Mangaka: Natsuki Takaya
Following her mom’s death in a car accident, Tohru Honda finds herself living on her own in a tent. Not that she’s about to let any of that get her down! Shortly after setting up . . . um, house? . . . Tohru stumbles upon a large house nearby–only to find that her classmate the oh-so-popular Yuki Sohma lives there with his cousin Shigure. And, apparently, his violent, grumpy cousin Kyo. What with one thing and another, they discover her circumstances and convince her to move in and do their housekeeping (they desperately need the help!). However, it’s not long until Tohru discovers that the Sohmas are keeping a secret: when they get sick or are hugged by members of the opposite gender, several of them will turn into the various animals of the Chinese zodiac! Tohru’s more than willing to keep their secret, but the closer she gets to the Sohmas, the more she realizes there’s more to this curse than just turning into cute animals. . . . There is a deep, painful secret hiding in the Sohma family, and Tohru is desperate to free the people she loves from that painful curse, whatever it takes.

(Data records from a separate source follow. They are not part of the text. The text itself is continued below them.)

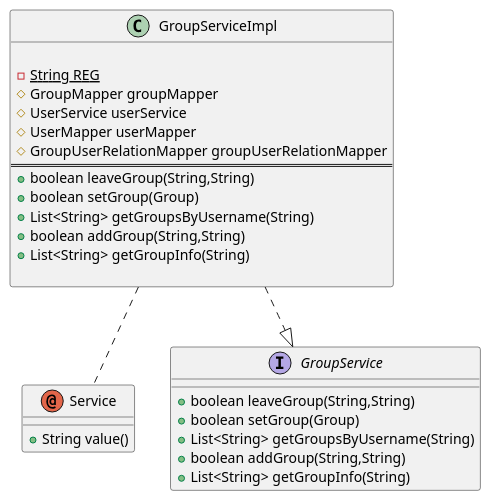
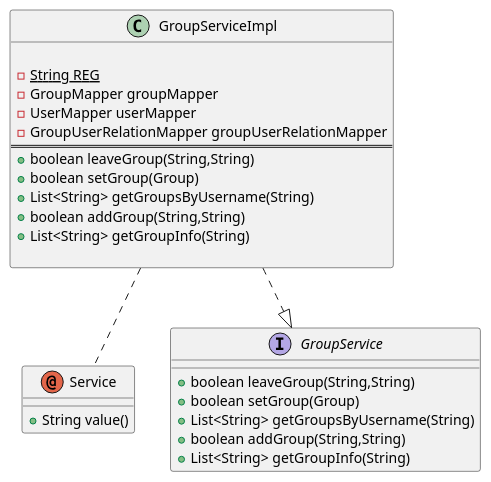
Before and after one commit to Guo-Chenxu/chatroom: the diagram in uml/ServerGroupServiceClassUML.puml, drawn with PlantUML. The commit also changed 11 other files, not shown here.

```diff
--- a/uml/ServerGroupServiceClassUML.puml
+++ b/uml/ServerGroupServiceClassUML.puml
@@ -1,36 +1,35 @@
 @startuml
 'https://plantuml.com/class-diagram
 
 annotation Service{
 	+String value()
 }
 
 interface GroupService{
 
 	+boolean leaveGroup(String,String)
 	+boolean setGroup(Group)
 	+List<String> getGroupsByUsername(String)
 	+boolean addGroup(String,String)
 	+List<String> getGroupInfo(String)
 
 }
 
 class GroupServiceImpl {
 
 	-{static}String REG
-	#GroupMapper groupMapper
-	#UserService userService
-	#UserMapper userMapper
-	#GroupUserRelationMapper groupUserRelationMapper
+	-GroupMapper groupMapper
+	-UserMapper userMapper
+	-GroupUserRelationMapper groupUserRelationMapper
 ==
 	+boolean leaveGroup(String,String)
 	+boolean setGroup(Group)
 	+List<String> getGroupsByUsername(String)
 	+boolean addGroup(String,String)
 	+List<String> getGroupInfo(String)
 
 }
 
 GroupServiceImpl ..|> GroupService
 GroupServiceImpl ..Service
 @enduml
```
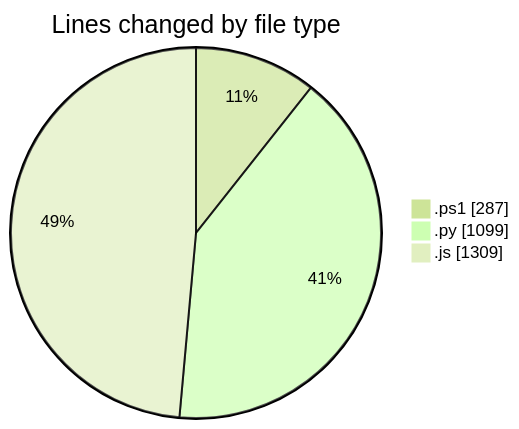
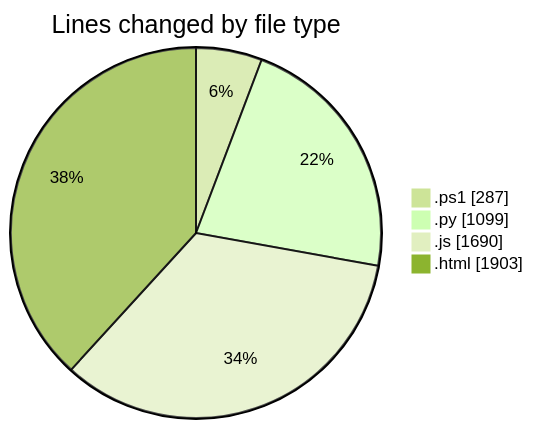
One commit to shibass792/code-tracking changed the first of 2 diagrams in 2026-07-14/shibass-ai/README.md. Above: the diagram before and after it, drawn with Mermaid (forest theme). The commit also changed other lines of this file and 1 other file, not shown here.

````diff
--- a/2026-07-14/shibass-ai/README.md
+++ b/2026-07-14/shibass-ai/README.md
@@ -25,7 +26,8 @@
 ```mermaid
 pie showData
 title Lines changed by file type
 ".ps1" : 287
 ".py" : 1099
-".js" : 1309
+".js" : 1690
+".html" : 1903
 ```
````
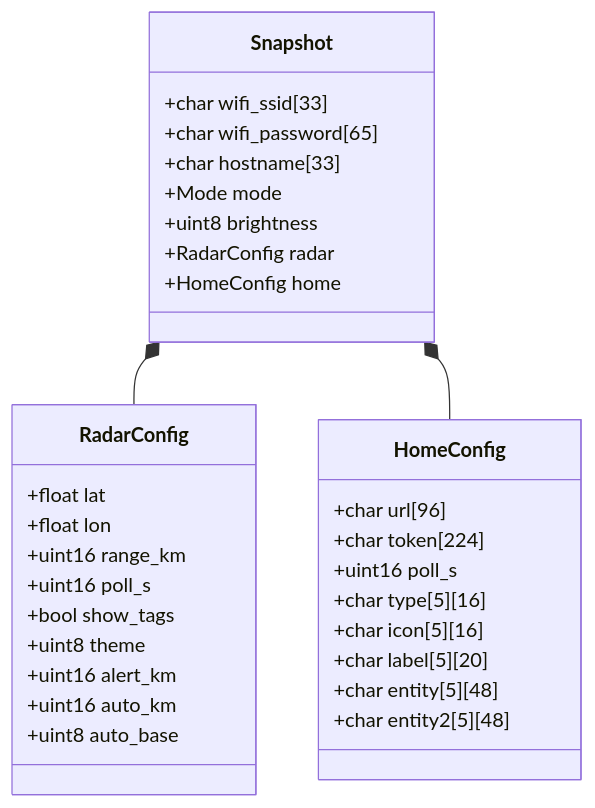
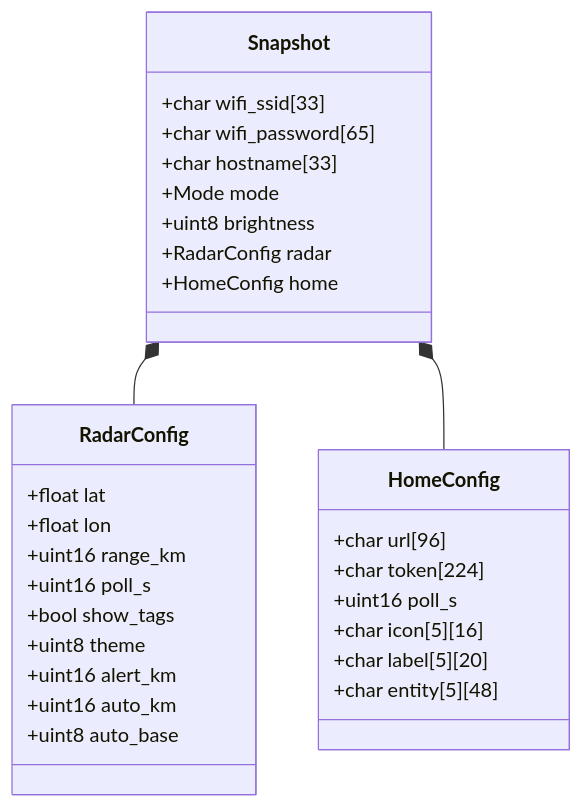
One commit to Krasnov777/esp32-sky-gauge changed the third of 8 diagrams in ARCHITECTURE.md. Above: the diagram before and after it, drawn with Mermaid. The commit also changed other lines of this file and 1 other file, not shown here.

Commit message:
Docs: Home Integration (one entity/page, icon picker, HA unit), Auto multi-mode

````diff
--- a/ARCHITECTURE.md
+++ b/ARCHITECTURE.md
@@ -197,35 +197,33 @@
 ```mermaid
 classDiagram
   class Snapshot {
     +char wifi_ssid[33]
     +char wifi_password[65]
     +char hostname[33]
     +Mode mode
     +uint8 brightness
     +RadarConfig radar
     +HomeConfig home
   }
   class RadarConfig {
     +float lat
     +float lon
     +uint16 range_km
     +uint16 poll_s
     +bool show_tags
     +uint8 theme
     +uint16 alert_km
     +uint16 auto_km
     +uint8 auto_base
   }
   class HomeConfig {
     +char url[96]
     +char token[224]
     +uint16 poll_s
-    +char type[5][16]
     +char icon[5][16]
     +char label[5][20]
     +char entity[5][48]
-    +char entity2[5][48]
   }
   Snapshot *-- RadarConfig
   Snapshot *-- HomeConfig
 ```
````
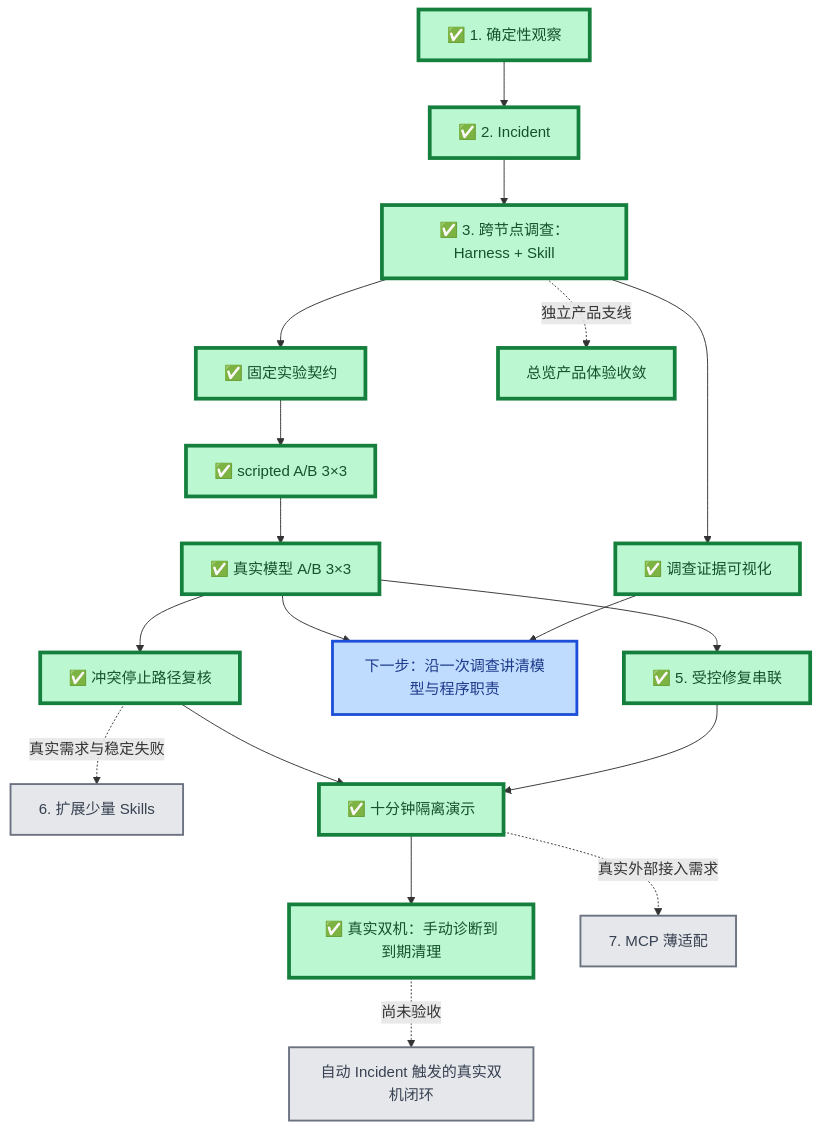
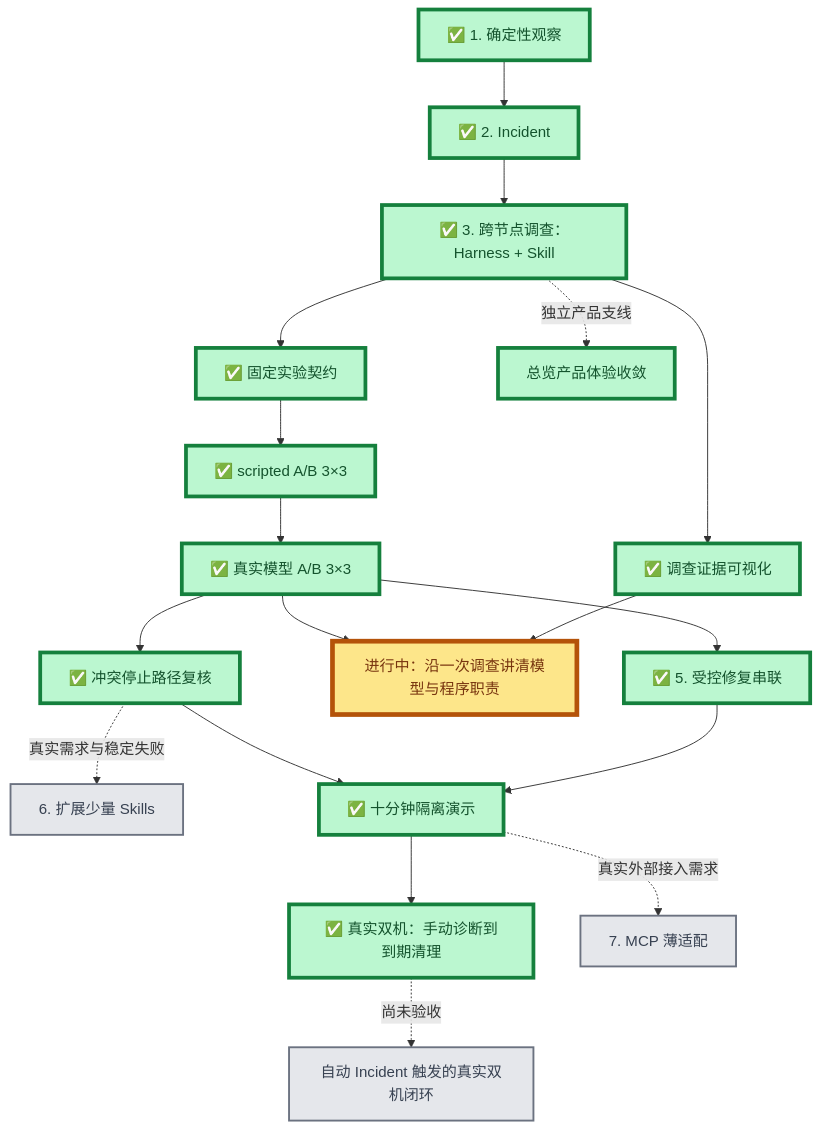
One commit to Sugarfarmeriod/TunnelMinion changed the first of 2 diagrams in docs/project/roadmap.md. Above: the diagram before and after it, drawn with Mermaid. The commit also changed other lines of this file and 2 other files, not shown here.

Commit message:
docs: 用单案例讲清调查模型与程序职责

````diff
--- a/docs/project/roadmap.md
+++ b/docs/project/roadmap.md
@@ -8,32 +8,32 @@
 ```mermaid
 flowchart TB
     A["✅ 1. 确定性观察"] --> B["✅ 2. Incident"]
     B --> C["✅ 3. 跨节点调查：Harness + Skill"]
 
     C --> D1["✅ 固定实验契约"]
     D1 --> D2["✅ scripted A/B 3×3"]
     D2 --> D3["✅ 真实模型 A/B 3×3"]
 
     D3 --> E["✅ 5. 受控修复串联"]
     C --> V["✅ 调查证据可视化"]
-    V --> W["下一步：沿一次调查讲清模型与程序职责"]
+    V --> W["进行中：沿一次调查讲清模型与程序职责"]
     D3 --> W
     D3 --> F["✅ 冲突停止路径复核"]
     F -.真实需求与稳定失败.-> K["6. 扩展少量 Skills"]
     E --> H["✅ 十分钟隔离演示"]
     F --> H
     H --> R["✅ 真实双机：手动诊断到到期清理"]
     R -.尚未验收.-> I["自动 Incident 触发的真实双机闭环"]
     H -.真实外部接入需求.-> G["7. MCP 薄适配"]
 
     C -.独立产品支线.-> U["总览产品体验收敛"]
 
     classDef done fill:#bbf7d0,stroke:#15803d,stroke-width:4px,color:#14532d;
     classDef current fill:#fde68a,stroke:#b45309,stroke-width:5px,color:#78350f;
     classDef next fill:#bfdbfe,stroke:#1d4ed8,stroke-width:3px,color:#1e3a8a;
     classDef later fill:#e5e7eb,stroke:#6b7280,stroke-width:2px,color:#374151;
     class A,B,C,D1,D2,D3,E,F,H,R,V done;
     class U done;
-    class W next;
+    class W current;
     class G,K,I later;
 ```
````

Fruits Basket is probably my absolute favorite shoujo manga ever. Maybe even my favorite manga, period. Mostly because it’s chock full of wonderful characters–again some of my absolute favorites. Momiji Sohma, for instance–super-cute and kiddish (think Honey from Hostbu), but full of surprising insights, kindnesses, and selflessness–absolutely makes my heart melt. But really, the entire cast is deep and full of surprises; they’re excellently developed and fascinating to get to know. At first glance, the plot seems veeery stereotypical shoujo–I mean seriously, death by car accident, damsel in distress moving in with a bunch of guys, random fantasy curse–but it takes those stereotypical elements as a jumping-off point for something much richer. The story is intricate and emotionally moving–few stories make me laugh and cry more, or leave a more lasting impression. I think I never really understood the concept of kindness until I read this manga; it hit home in a meaningful way to me. Regarding the art, Takaya has a distinctive style, shoujo and cute/pretty, with big, limpid eyes–in my opinion, it suits the story well. If you’re interested in a sweet, moving shoujo manga with lots of intricacies and great characters, Fruits Basket would be high on my recommendations (just be aware that it’s long–23 volumes).